Jim Daniels’ books have won the Milton Kessler Award, two Poetry Gold Medals in the Independent Publisher Book Awards, the Tillie Olsen Prize, Blue Lynx Prize, Brittingham Prize, and others. His fifth book of fiction, Eight Mile High, was a Michigan Notable Book and a finalist for the Paterson Fiction Prize. “The End of Blessings,” his fourth short film, appeared in numerous film festivals. His poems accompanying the photographs of Charlee Brodsky have been exhibited in various galleries, and his poem “Factory Love” is displayed on the roof of a racecar.

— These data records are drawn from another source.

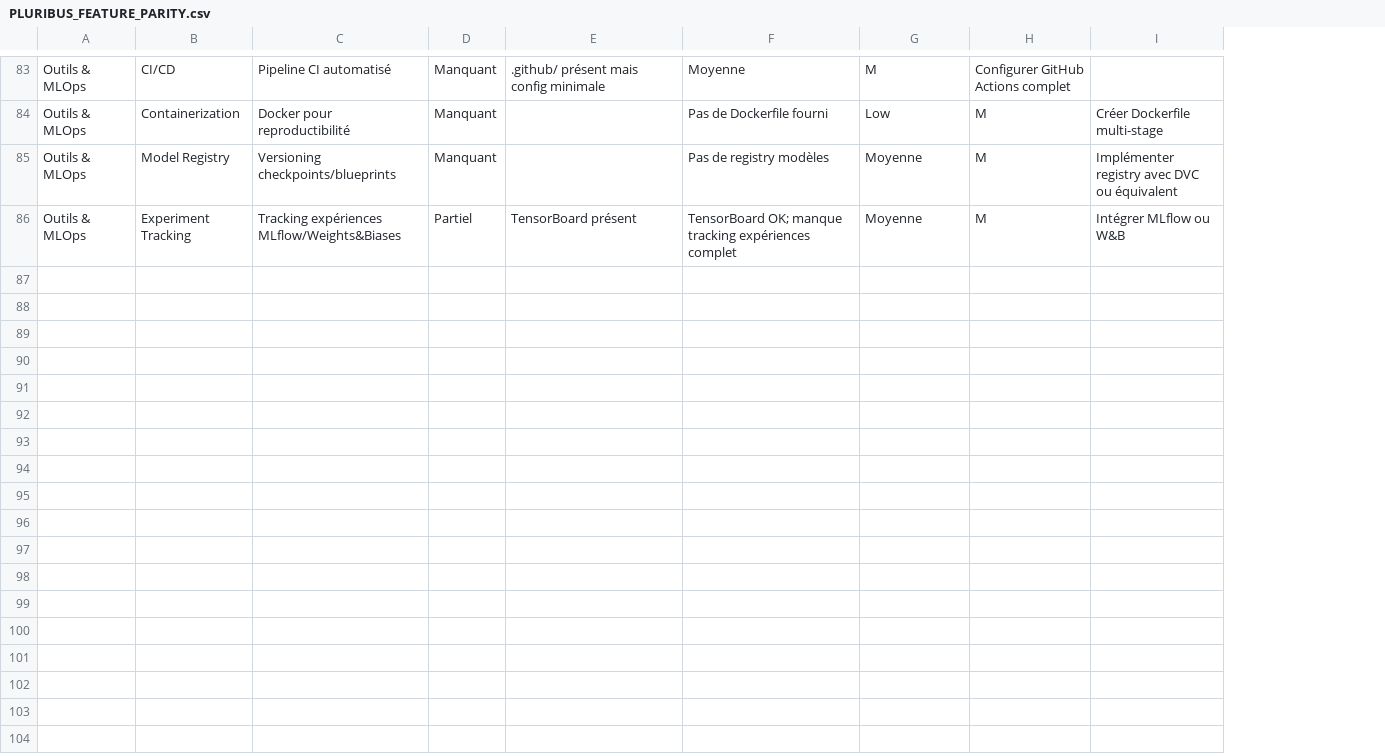
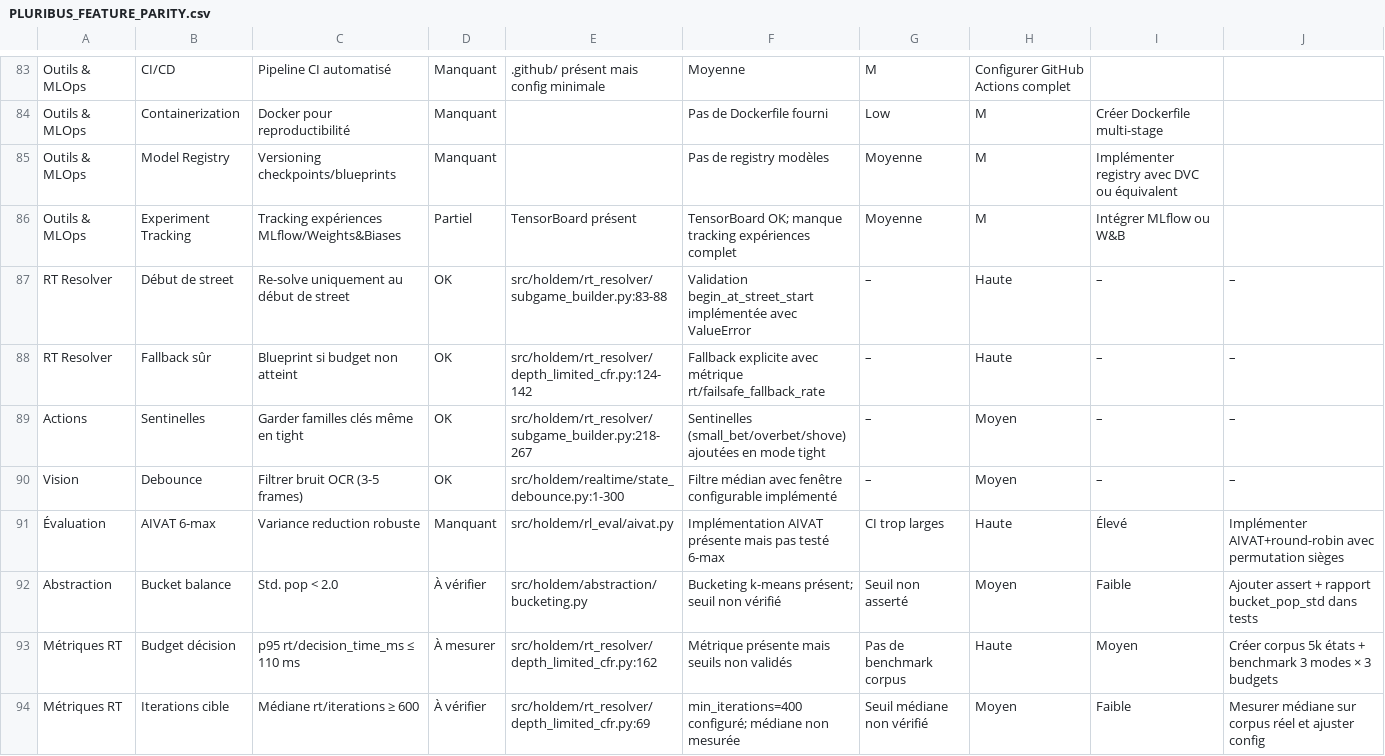
Before and after one commit to montana2ab/poker, a CSV file: PLURIBUS_FEATURE_PARITY.csv, drawn as a sheet; only a part is shown, gaps mark what is left out; the diff covers the shown part only; the diff names each change by its address in the sheet, - before the commit and + after, or states it on an @@ line.

```diff
--- a/PLURIBUS_FEATURE_PARITY.csv
+++ b/PLURIBUS_FEATURE_PARITY.csv
+column J, empty
+row 87: RT Resolver | Début de street | Re-solve uniquement au début de street | OK | src/holdem/rt_resolver/subgame_builder.py:83-88 | Validation begin_at_street_start implémentée avec ValueError | – | Haute | – | –
+row 88: RT Resolver | Fallback sûr | Blueprint si budget non atteint | OK | src/holdem/rt_resolver/depth_limited_cfr.py:124-142 | Fallback explicite avec métrique rt/failsafe_fallback_rate | – | Haute | – | –
+row 89: Actions | Sentinelles | Garder familles clés même en tight | OK | src/holdem/rt_resolver/subgame_builder.py:218-267 | Sentinelles (small_bet/overbet/shove) ajoutées en mode tight | – | Moyen | – | –
+row 90: Vision | Debounce | Filtrer bruit OCR (3-5 frames) | OK | src/holdem/realtime/state_debounce.py:1-300 | Filtre médian avec fenêtre configurable implémenté | – | Moyen | – | –
+row 91: Évaluation | AIVAT 6-max | Variance reduction robuste | Manquant | src/holdem/rl_eval/aivat.py | Implémentation AIVAT présente mais pas testé 6-max | CI trop larges | Haute | Élevé | Implémenter AIVAT+round-robin avec permutation sièges
+row 92: Abstraction | Bucket balance | Std. pop < 2.0 | À vérifier | src/holdem/abstraction/bucketing.py | Bucketing k-means présent; seuil non vérifié | Seuil non asserté | Moyen | Faible | Ajouter assert + rapport bucket_pop_std dans tests
+row 93: Métriques RT | Budget décision | p95 rt/decision_time_ms ≤ 110 ms | À mesurer | src/holdem/rt_resolver/depth_limited_cfr.py:162 | Métrique présente mais seuils non validés | Pas de benchmark corpus | Haute | Moyen | Créer corpus 5k états + benchmark 3 modes × 3 budgets
+row 94: Métriques RT | Iterations cible | Médiane rt/iterations ≥ 600 | À vérifier | src/holdem/rt_resolver/depth_limited_cfr.py:69 | min_iterations=400 configuré; médiane non mesurée | Seuil médiane non vérifié | Moyen | Faible | Mesurer médiane sur corpus réel et ajuster config
```
Also changed, not shown: 8 added rows elsewhere in this file, 2 other files.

He has been featured on “Prairie Home Companion,” Garrison Keillor’s “Writer’s Almanac,” in Billy Collins’ Poetry 180 anthologies, and Ted Kooser’s “American Life in Poetry” series. A native of Detroit, Daniels is the Thomas Stockham University Professor of English at Carnegie Mellon University in Pittsburgh.
As prolific as he is talented, Jim Daniels gets my vote for “the hardest-working man in poetry.” His poems are honest, straightforward, full of insight, wit, and good will, and grounded firmly in the human and humane. The Middle Ages finds him back at work in the mines of daily life where, as he has done for years, he extracts, for our enjoyment, nugget after nugget, gem after gem. —Charles Harper Webb